■ **Assignment**: Return the entries exactly. Images are not part of the copy.

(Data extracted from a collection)
********

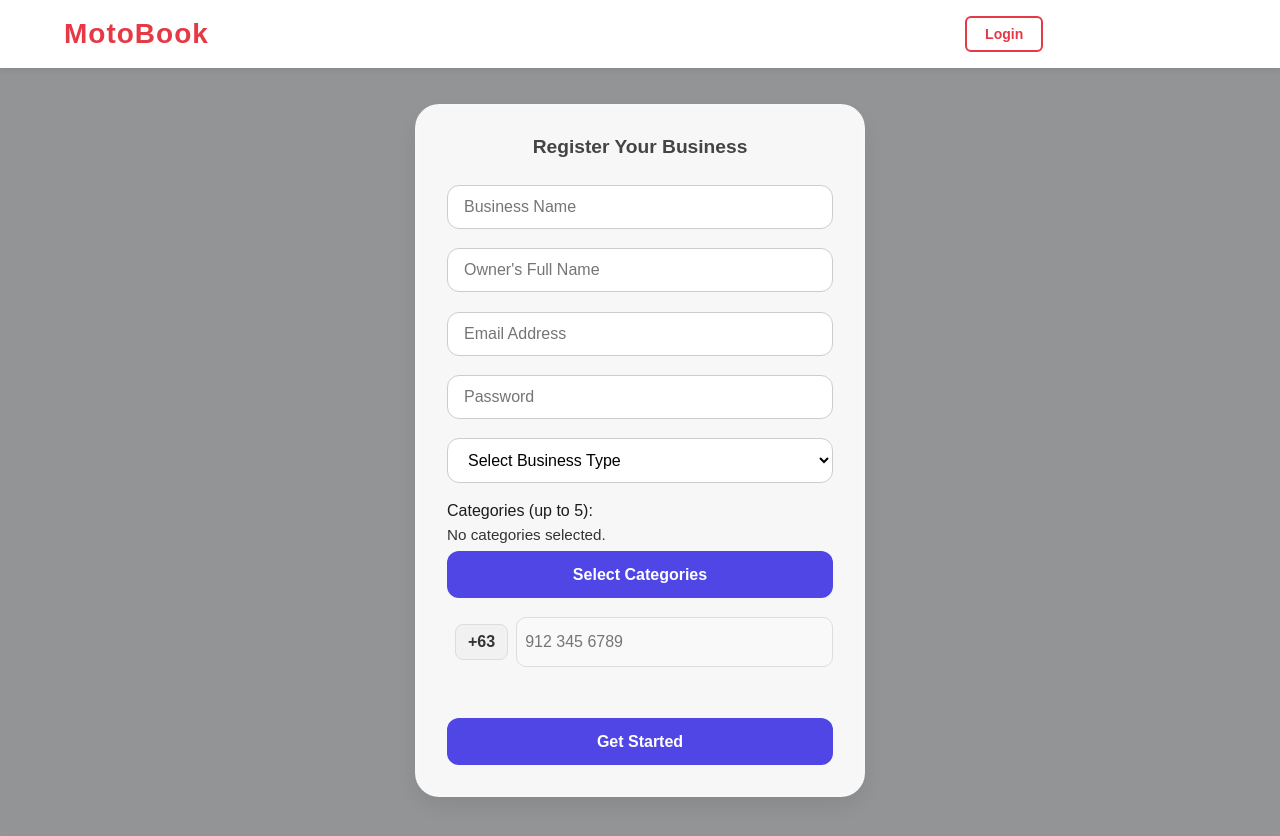
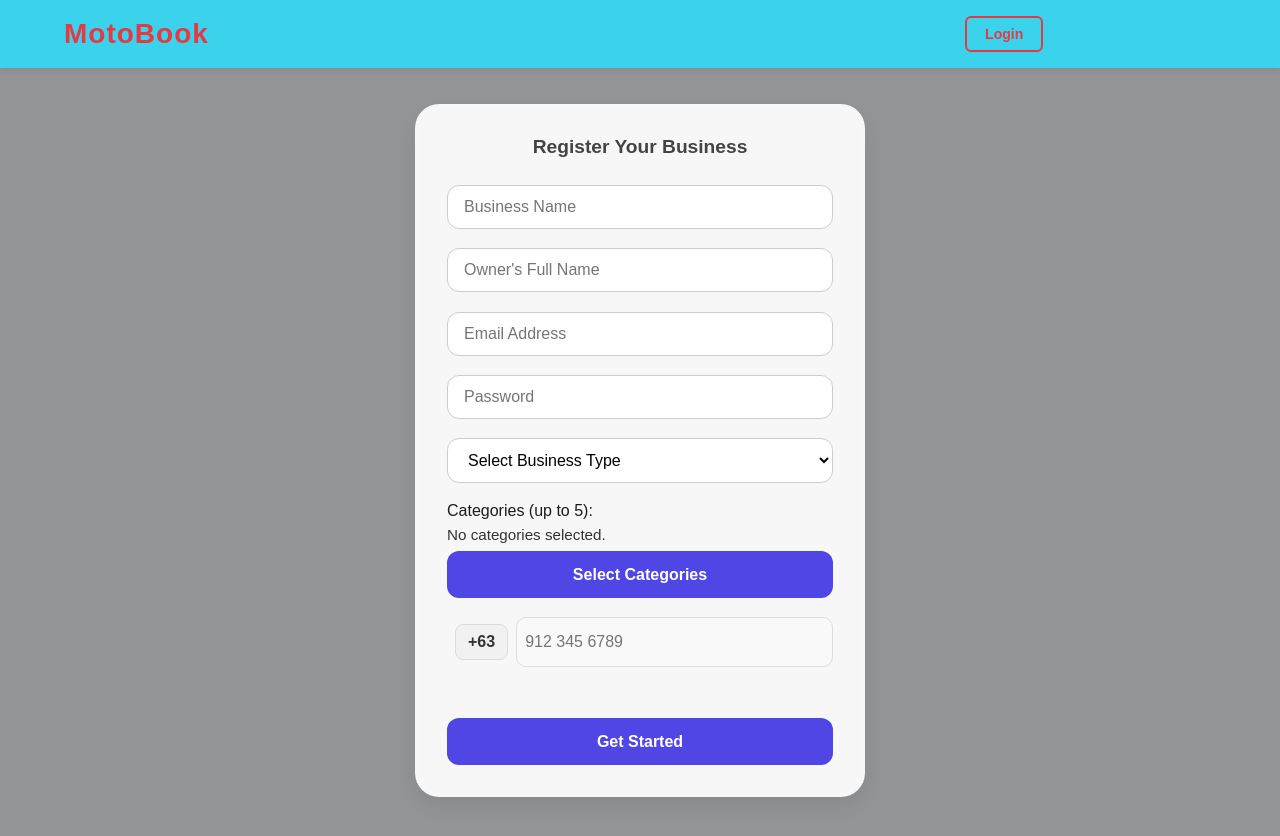
Before and after one commit to Kennyy02/Motobook, a React (Vite) app in the folder frontend/: page /seller/register in a window 1280 px wide. Shown: the top 836 px of the page. Built offline with nearby package versions, Linux system fonts and the light colour scheme; no server answers.

Commit message:
Fixed the Header

```diff
--- a/frontend/src/components/landing/Header.jsx
+++ b/frontend/src/components/landing/Header.jsx
@@ -82,10 +82,7 @@ function Header({ cartItems, onToggleCart }) {
     <>
       <header className="header">
         <div className="logo">
-          <img
-            src="../../../../backend/uploads/logo/Motobook.png"
-            alt="MotoBook Logo"
-          />
+          <img src="../../assets/logo/Motobook.png" alt="MotoBook Logo" />
         </div>
         <nav className="navbar">
           <div className="auth-buttons" ref={dropdownRef}>
--- a/frontend/src/styles/landing/Header.css
+++ b/frontend/src/styles/landing/Header.css
@@ -1,5 +1,5 @@
 .header {
-  background-color: #ffffff;
+  background-color: #3bd3eb;
   padding: 16px 5%;
   box-shadow: 0 2px 6px rgba(0, 0, 0, 0.08);
   position: fixed;
```
Also changed, not shown: frontend/src/assets/logo/Motobook.png (added).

********

■ **Answer to this problem**:
Before and after one commit to Kennyy02/Motobook, a React (Vite) app in the folder frontend/: page /seller/register in a window 1280 px wide. Shown: the top 836 px of the page. Built offline with nearby package versions, Linux system fonts and the light colour scheme; no server answers.

Commit message:
Fixed the Header

```diff
--- a/frontend/src/components/landing/Header.jsx
+++ b/frontend/src/components/landing/Header.jsx
@@ -82,10 +82,7 @@ function Header({ cartItems, onToggleCart }) {
     <>
       <header className="header">
         <div className="logo">
-          <img
-            src="../../../../backend/uploads/logo/Motobook.png"
-            alt="MotoBook Logo"
-          />
+          <img src="../../assets/logo/Motobook.png" alt="MotoBook Logo" />
         </div>
         <nav className="navbar">
           <div className="auth-buttons" ref={dropdownRef}>
--- a/frontend/src/styles/landing/Header.css
+++ b/frontend/src/styles/landing/Header.css
@@ -1,5 +1,5 @@
 .header {
-  background-color: #ffffff;
+  background-color: #3bd3eb;
   padding: 16px 5%;
   box-shadow: 0 2px 6px rgba(0, 0, 0, 0.08);
   position: fixed;
```
Also changed, not shown: frontend/src/assets/logo/Motobook.png (added).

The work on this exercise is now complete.